Syria is now in a full-scale civil war, UN peacekeeping chief Herve Ladsous says, as UN observers report being fired on as they tried to enter a town feared to be the focus of a new massacre.
US Secretary of State Hillary Clinton has warned Washington will find it hard to support the extension of the observer mission beyond next month if the government of President Bahar al-Assad's regime continues to show "contempt" for a UN-backed ceasefire that was supposed to go into effect from April 12.
Asked whether he believed Syria is in a civil war, Ladsous told reporters: "Yes I think we can say that. Clearly what is happening is that the government of Syria lost some large chunks of territory, several cities to the opposition, and wants to retake control.
"I think there is a massive increase in the level of violence, so massive indeed that in a way it indicates some change of nature," Ladsous added.

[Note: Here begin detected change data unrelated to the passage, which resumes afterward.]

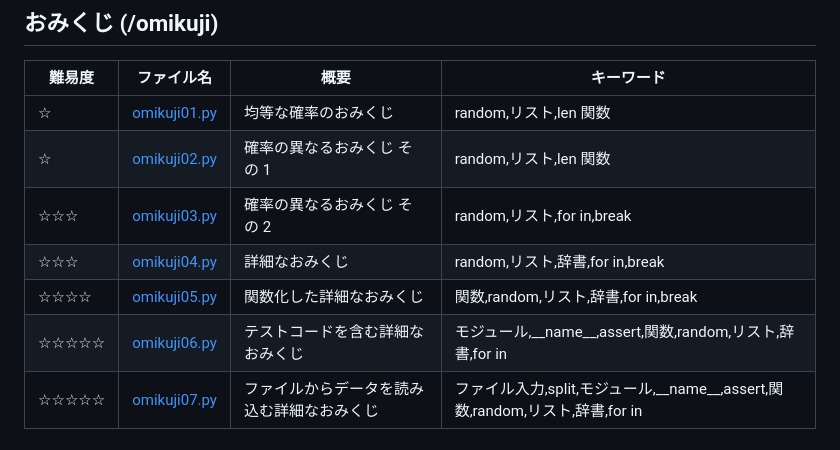
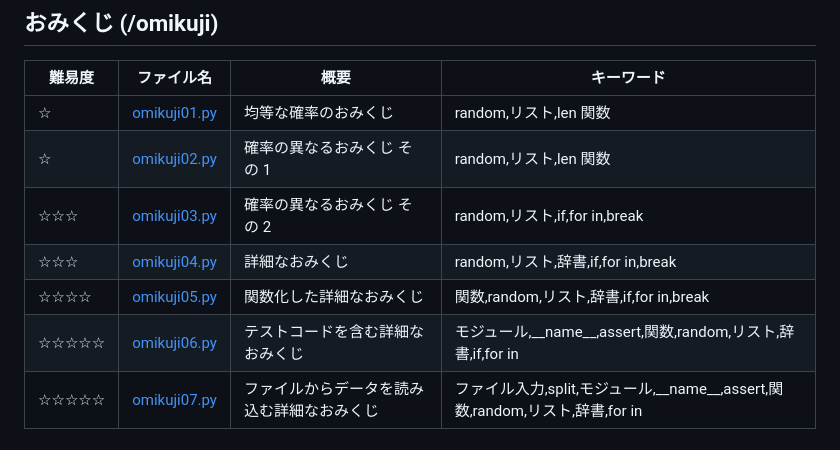
Before and after one commit to AyumuTakai/python_samples, a Markdown page: README.md, the part around the change. GitHub-like rendering.

```diff
--- a/README.md
+++ b/README.md
@@ -24,10 +24,10 @@ Java 版は[こちら](https://github.com/AyumuTakai/java_samples)
 | ------ | ------------------------------------------------------------------------------------------- | ------------------------------------------ | -------------------------------------------------------------------------------- |
 | ☆      | [omikuji01.py](https://github.com/AyumuTakai/python_samples/blob/main/omikuji/omikuji01.py) | 均等な確率のおみくじ                       | random,リスト,len 関数                                                           |
 | ☆      | [omikuji02.py](https://github.com/AyumuTakai/python_samples/blob/main/omikuji/omikuji02.py) | 確率の異なるおみくじ その 1                | random,リスト,len 関数                                                           |
-| ☆☆☆    | [omikuji03.py](https://github.com/AyumuTakai/python_samples/blob/main/omikuji/omikuji03.py) | 確率の異なるおみくじ その 2                | random,リスト,for in,break                                                       |
-| ☆☆☆    | [omikuji04.py](https://github.com/AyumuTakai/python_samples/blob/main/omikuji/omikuji04.py) | 詳細なおみくじ                             | random,リスト,辞書,for in,break                                                  |
-| ☆☆☆☆   | [omikuji05.py](https://github.com/AyumuTakai/python_samples/blob/main/omikuji/omikuji05.py) | 関数化した詳細なおみくじ                   | 関数,random,リスト,辞書,for in,break                                             |
-| ☆☆☆☆☆  | [omikuji06.py](https://github.com/AyumuTakai/python_samples/blob/main/omikuji/omikuji06.py) | テストコードを含む詳細なおみくじ           | モジュール,\_\_name\_\_,assert,関数,random,リスト,辞書,for in                    |
+| ☆☆☆    | [omikuji03.py](https://github.com/AyumuTakai/python_samples/blob/main/omikuji/omikuji03.py) | 確率の異なるおみくじ その 2                | random,リスト,if,for in,break                                                    |
+| ☆☆☆    | [omikuji04.py](https://github.com/AyumuTakai/python_samples/blob/main/omikuji/omikuji04.py) | 詳細なおみくじ                             | random,リスト,辞書,if,for in,break                                               |
+| ☆☆☆☆   | [omikuji05.py](https://github.com/AyumuTakai/python_samples/blob/main/omikuji/omikuji05.py) | 関数化した詳細なおみくじ                   | 関数,random,リスト,辞書,if,for in,break                                          |
+| ☆☆☆☆☆  | [omikuji06.py](https://github.com/AyumuTakai/python_samples/blob/main/omikuji/omikuji06.py) | テストコードを含む詳細なおみくじ           | モジュール,\_\_name\_\_,assert,関数,random,リスト,辞書,if,for in                 |
 | ☆☆☆☆☆  | [omikuji07.py](https://github.com/AyumuTakai/python_samples/blob/main/omikuji/omikuji07.py) | ファイルからデータを読み込む詳細なおみくじ | ファイル入力,split,モジュール,\_\_name\_\_,assert,関数,random,リスト,辞書,for in |
 
 ## Web API の利用(/webapi)
```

"Now we have confirmed reports of not only of the use of tanks and artillery but also attack helicopters."
The under-secretary-general for peacekeeping operations is the most senior UN official to indicate he believes there is a civil war. UN leader Ban Ki-moon said last week that he believed it was "imminent".
The UN Supervision Mission in Syria had been trying to reach the northwestern town of Al-Haffe, a Sunni Muslim enclave in a region mainly populated by members of Assad's Alawite minority, where hundreds of civilians are reported trapped by an army siege of holed up rebel fighters.
The mission said it had received reports of "a large number of civilians, including women and children trapped inside the town and are trying to mediate their evacuation".
At least 120 people have been killed in the fighting in and around Al-Haffe over the past week, including 68 troops, 29 civilians and 23 rebel fighters, with hundreds wounded, according to the Britain-based Syrian Observatory for Human Rights.
The UN observers were forced to abandon their attempt to reach the town on Tuesday when an angry crowd in a nearby pro-government village threw rocks and metal bars at them, and unknown assailants then fired on them.
Ladsous said one military observer came close to being hit by a bullet. "We thought he was injured but in fact the bullet did not enter him but hit his boot.
"There were many impacts that hit the car, so it was deliberate," he added.
Another UN official said the crowd that surrounded the UN convoy was carrying government flags and at least 20 bullets hit the car carrying the observers.
Clinton said renewing the mission would be difficult without progress in implementing the six-point peace plan brokered by UN-Arab League envoy Annan, and also hit out at Moscow for sending attack helicopters to its Damascus ally.
"We are concerned about the latest information we have that there are attack helicopters on the way from Russia to Syria, which will escalate the conflict quite dramatically," Clinton said.
"We have confronted the Russians about stopping their continued arms shipments to Syria. They have from time to time said we shouldn't worry, that everything they're shipping is unrelated to their actions internally. That's patently untrue."